REQUIRED WORK → Find every line below where the string "detection" shows up, and copy those lines.

RECORDS FOR THIS TASK →
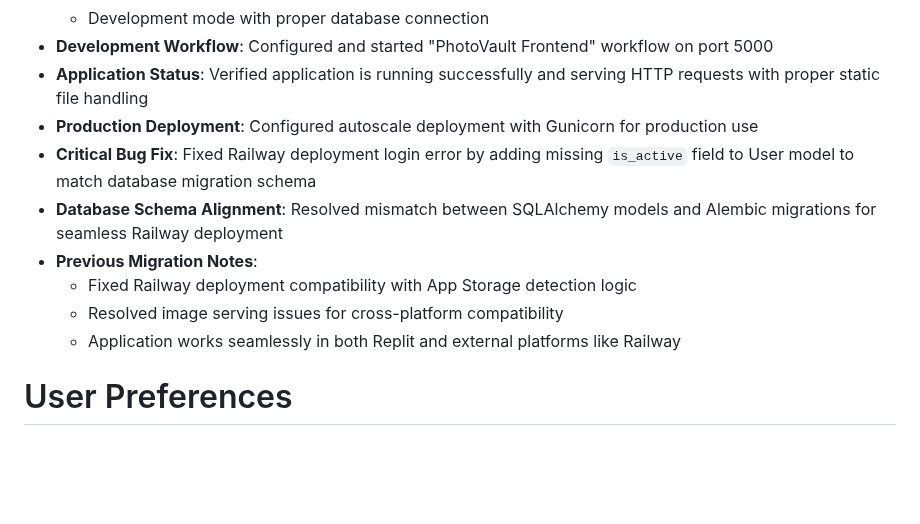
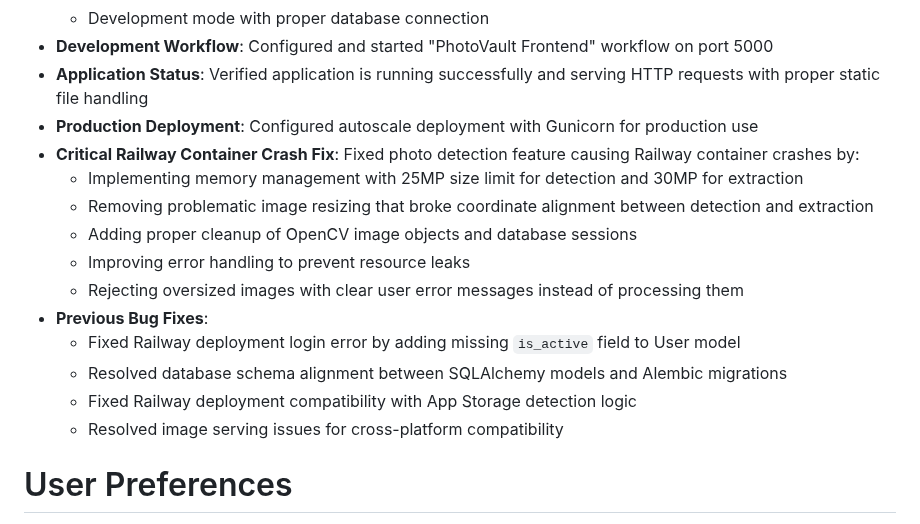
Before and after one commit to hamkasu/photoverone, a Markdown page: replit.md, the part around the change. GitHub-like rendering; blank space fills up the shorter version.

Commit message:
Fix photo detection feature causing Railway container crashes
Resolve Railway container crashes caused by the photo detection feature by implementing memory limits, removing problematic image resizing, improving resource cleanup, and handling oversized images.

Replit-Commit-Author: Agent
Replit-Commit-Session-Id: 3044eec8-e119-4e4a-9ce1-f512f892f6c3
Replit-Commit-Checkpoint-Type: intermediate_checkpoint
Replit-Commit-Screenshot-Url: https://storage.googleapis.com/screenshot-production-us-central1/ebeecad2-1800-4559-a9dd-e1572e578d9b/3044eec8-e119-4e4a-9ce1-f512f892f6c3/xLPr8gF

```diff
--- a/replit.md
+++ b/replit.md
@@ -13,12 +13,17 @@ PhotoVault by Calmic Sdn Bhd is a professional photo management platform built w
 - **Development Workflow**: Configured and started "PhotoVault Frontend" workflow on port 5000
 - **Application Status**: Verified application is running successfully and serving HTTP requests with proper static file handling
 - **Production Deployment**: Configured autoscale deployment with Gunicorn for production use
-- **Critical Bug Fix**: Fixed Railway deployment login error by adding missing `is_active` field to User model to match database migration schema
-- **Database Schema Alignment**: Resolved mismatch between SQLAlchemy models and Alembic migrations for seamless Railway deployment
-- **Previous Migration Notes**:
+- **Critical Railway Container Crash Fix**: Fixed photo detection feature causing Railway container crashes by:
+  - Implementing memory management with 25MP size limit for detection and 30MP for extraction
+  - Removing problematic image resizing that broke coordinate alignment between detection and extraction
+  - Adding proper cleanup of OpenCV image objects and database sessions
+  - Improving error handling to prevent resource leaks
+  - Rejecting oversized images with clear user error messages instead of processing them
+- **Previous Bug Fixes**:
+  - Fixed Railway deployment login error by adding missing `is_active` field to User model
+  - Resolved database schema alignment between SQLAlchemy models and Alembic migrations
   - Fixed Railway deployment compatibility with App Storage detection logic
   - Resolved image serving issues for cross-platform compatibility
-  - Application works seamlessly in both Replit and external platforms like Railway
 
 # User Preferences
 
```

---

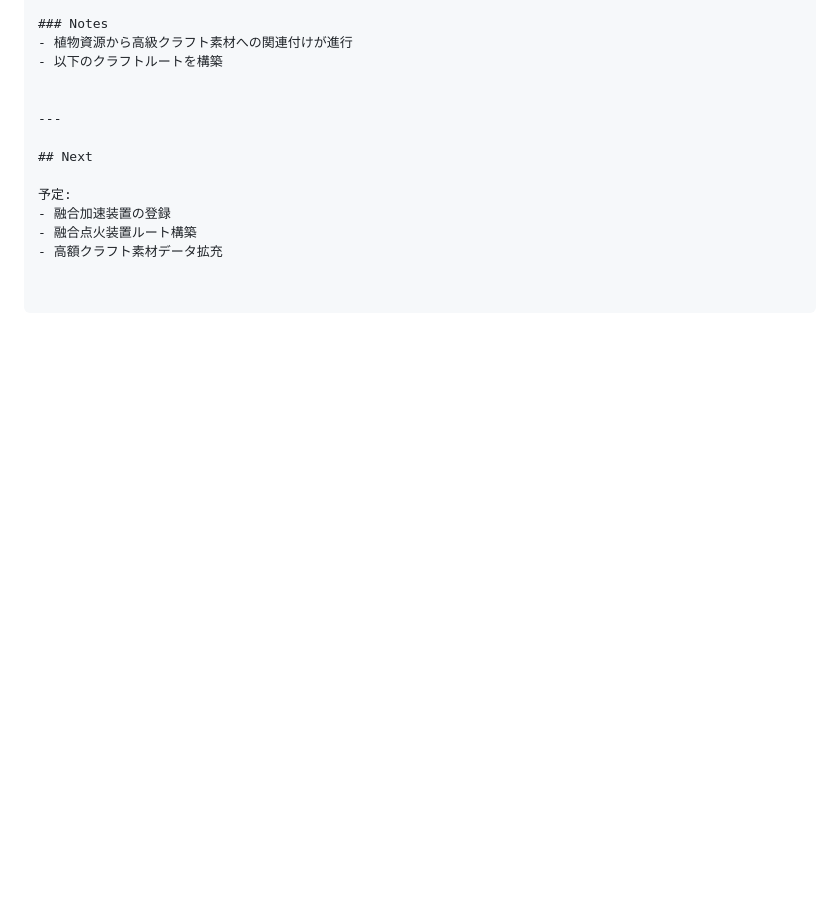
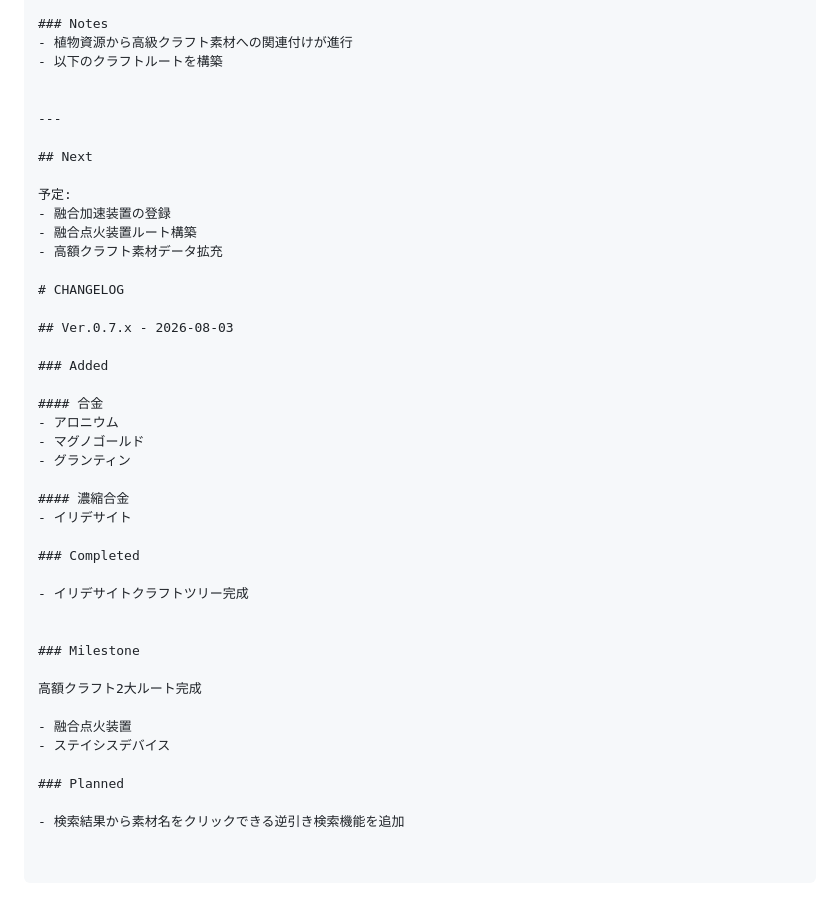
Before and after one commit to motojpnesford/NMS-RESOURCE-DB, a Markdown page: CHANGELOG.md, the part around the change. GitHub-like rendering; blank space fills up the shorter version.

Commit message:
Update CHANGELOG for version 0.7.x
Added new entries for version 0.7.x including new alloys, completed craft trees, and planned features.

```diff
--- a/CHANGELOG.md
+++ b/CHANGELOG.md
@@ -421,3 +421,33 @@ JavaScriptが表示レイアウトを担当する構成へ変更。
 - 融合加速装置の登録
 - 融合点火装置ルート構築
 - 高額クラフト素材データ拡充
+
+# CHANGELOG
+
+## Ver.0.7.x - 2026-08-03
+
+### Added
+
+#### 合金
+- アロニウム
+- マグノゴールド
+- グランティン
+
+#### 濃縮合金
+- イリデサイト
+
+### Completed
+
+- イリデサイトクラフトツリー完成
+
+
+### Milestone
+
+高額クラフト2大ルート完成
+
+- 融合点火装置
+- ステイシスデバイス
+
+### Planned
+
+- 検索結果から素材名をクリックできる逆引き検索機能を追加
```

==

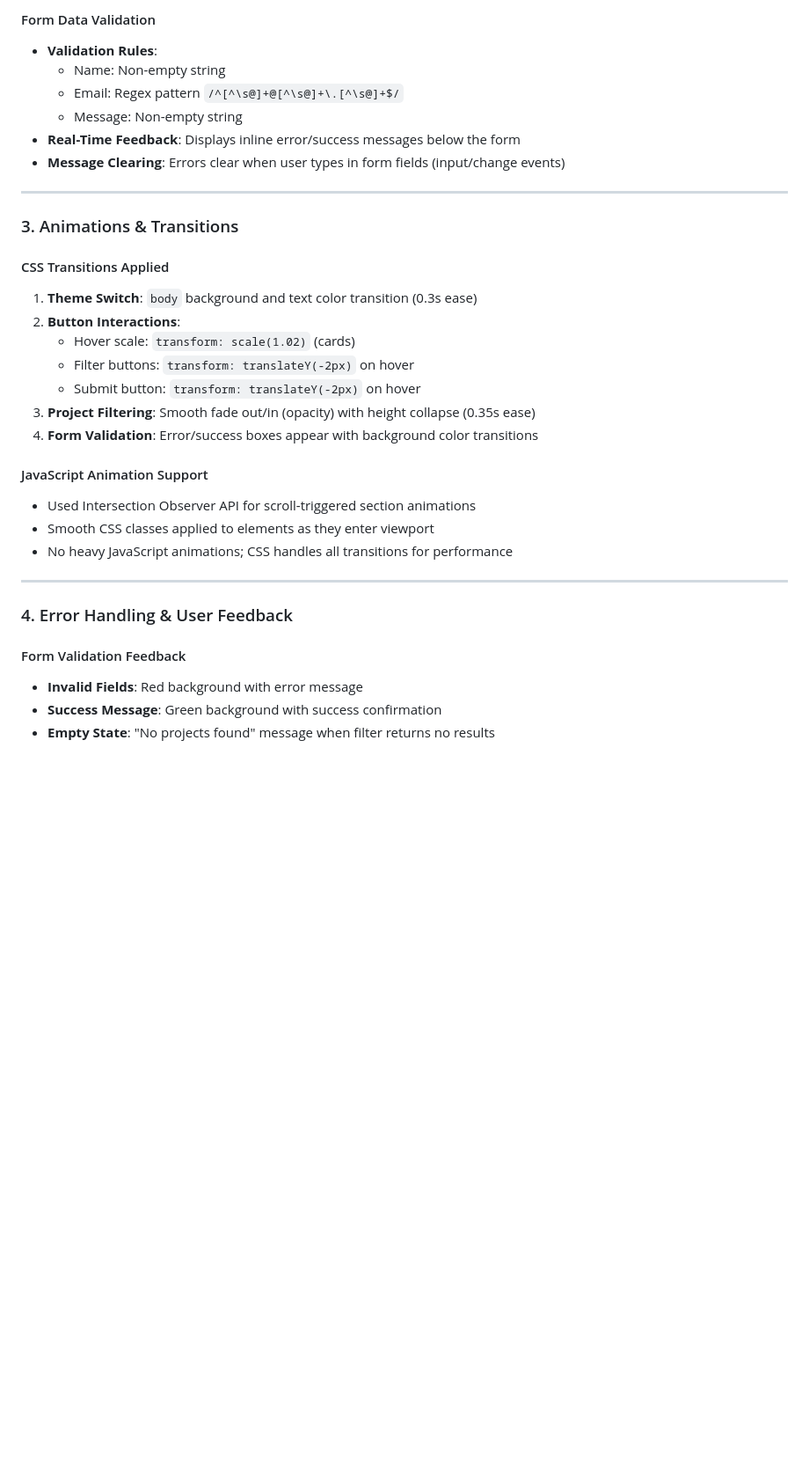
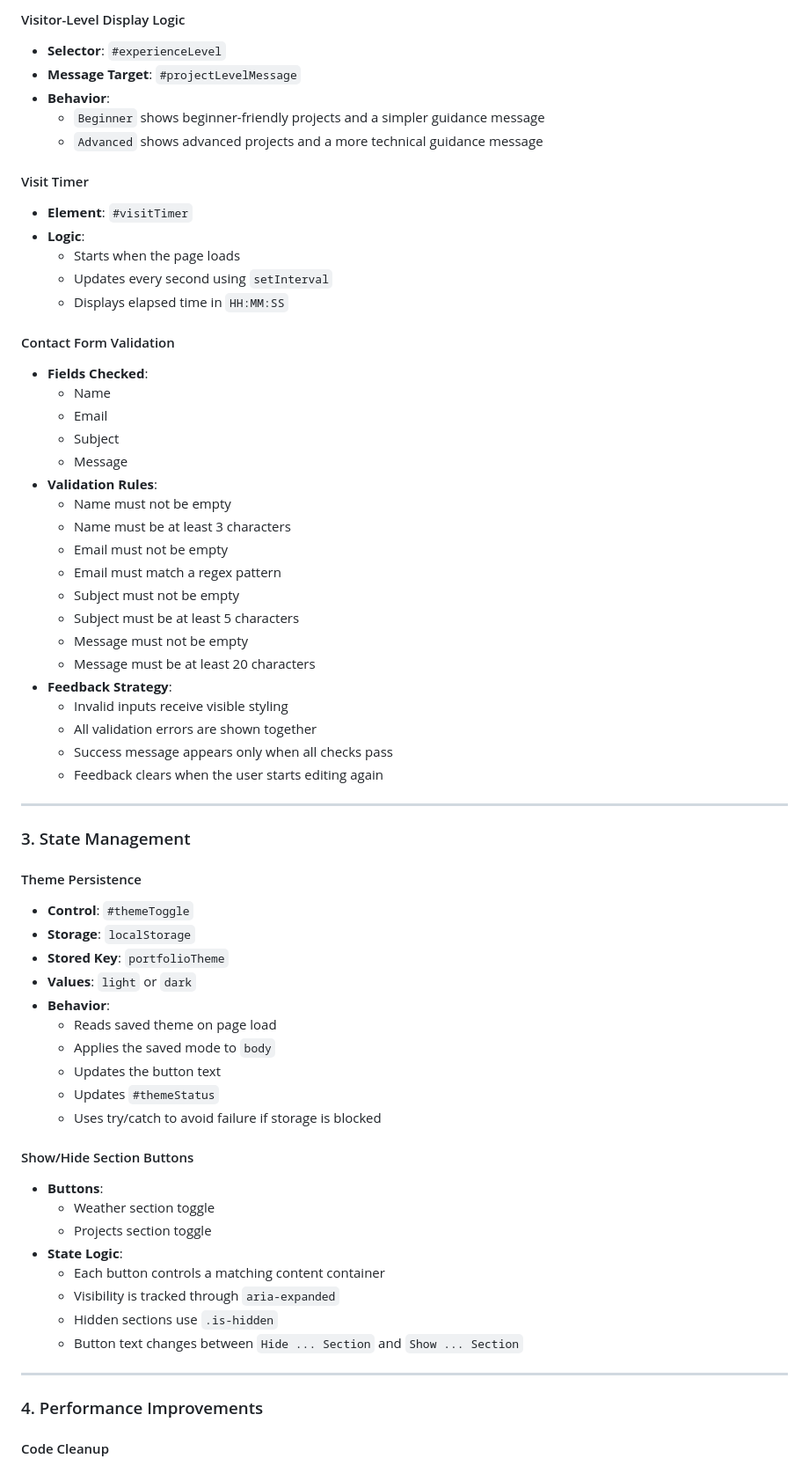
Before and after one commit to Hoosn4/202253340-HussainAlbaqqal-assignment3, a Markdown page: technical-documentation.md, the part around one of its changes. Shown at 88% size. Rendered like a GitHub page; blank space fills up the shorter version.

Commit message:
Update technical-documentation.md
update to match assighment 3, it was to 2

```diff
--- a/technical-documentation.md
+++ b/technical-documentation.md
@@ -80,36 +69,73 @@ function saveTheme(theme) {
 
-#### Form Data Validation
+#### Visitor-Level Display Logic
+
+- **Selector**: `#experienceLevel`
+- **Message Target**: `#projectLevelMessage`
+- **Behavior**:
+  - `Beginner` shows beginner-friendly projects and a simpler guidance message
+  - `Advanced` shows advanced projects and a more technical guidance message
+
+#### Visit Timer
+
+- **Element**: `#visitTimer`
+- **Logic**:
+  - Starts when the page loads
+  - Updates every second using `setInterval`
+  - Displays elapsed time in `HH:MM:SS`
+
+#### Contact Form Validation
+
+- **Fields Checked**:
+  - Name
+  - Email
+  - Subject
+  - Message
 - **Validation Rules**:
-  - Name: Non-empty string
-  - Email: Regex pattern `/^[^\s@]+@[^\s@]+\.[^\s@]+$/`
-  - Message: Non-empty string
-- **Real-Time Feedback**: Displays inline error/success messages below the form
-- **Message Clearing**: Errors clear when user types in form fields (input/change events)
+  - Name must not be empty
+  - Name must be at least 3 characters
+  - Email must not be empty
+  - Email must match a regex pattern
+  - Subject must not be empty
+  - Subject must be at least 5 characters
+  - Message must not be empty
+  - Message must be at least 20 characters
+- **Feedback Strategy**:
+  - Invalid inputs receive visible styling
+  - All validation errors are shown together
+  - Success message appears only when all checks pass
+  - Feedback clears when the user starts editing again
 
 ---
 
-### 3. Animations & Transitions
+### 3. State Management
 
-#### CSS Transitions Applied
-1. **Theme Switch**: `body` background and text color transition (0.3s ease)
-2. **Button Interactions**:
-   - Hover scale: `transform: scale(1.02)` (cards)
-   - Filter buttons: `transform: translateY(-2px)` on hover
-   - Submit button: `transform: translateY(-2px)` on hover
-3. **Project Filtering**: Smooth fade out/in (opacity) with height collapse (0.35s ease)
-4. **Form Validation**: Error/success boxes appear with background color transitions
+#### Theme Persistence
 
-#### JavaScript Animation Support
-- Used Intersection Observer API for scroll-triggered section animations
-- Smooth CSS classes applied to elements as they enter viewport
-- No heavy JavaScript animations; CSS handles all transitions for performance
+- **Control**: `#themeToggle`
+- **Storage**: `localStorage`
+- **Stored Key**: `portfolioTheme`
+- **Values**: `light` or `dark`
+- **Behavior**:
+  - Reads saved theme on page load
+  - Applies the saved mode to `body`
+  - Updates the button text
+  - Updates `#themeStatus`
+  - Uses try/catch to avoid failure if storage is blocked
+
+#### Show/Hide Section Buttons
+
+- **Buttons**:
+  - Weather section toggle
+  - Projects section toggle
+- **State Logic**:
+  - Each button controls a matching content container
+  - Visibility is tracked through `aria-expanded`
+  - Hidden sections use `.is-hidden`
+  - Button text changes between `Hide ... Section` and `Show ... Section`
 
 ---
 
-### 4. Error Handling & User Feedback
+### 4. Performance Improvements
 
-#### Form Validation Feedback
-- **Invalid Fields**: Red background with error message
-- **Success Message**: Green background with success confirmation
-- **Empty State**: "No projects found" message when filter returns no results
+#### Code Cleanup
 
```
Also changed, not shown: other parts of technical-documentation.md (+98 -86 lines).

EXPECTED ANSWER →
Fix photo detection feature causing Railway container crashes
Resolve Railway container crashes caused by the photo detection feature by implementing memory limits, removing problematic image resizing, improving resource cleanup, and handling oversized images.
+- **Critical Railway Container Crash Fix**: Fixed photo detection feature causing Railway container crashes by:
+  - Implementing memory management with 25MP size limit for detection and 30MP for extraction
+  - Removing problematic image resizing that broke coordinate alignment between detection and extraction
   - Fixed Railway deployment compatibility with App Storage detection logic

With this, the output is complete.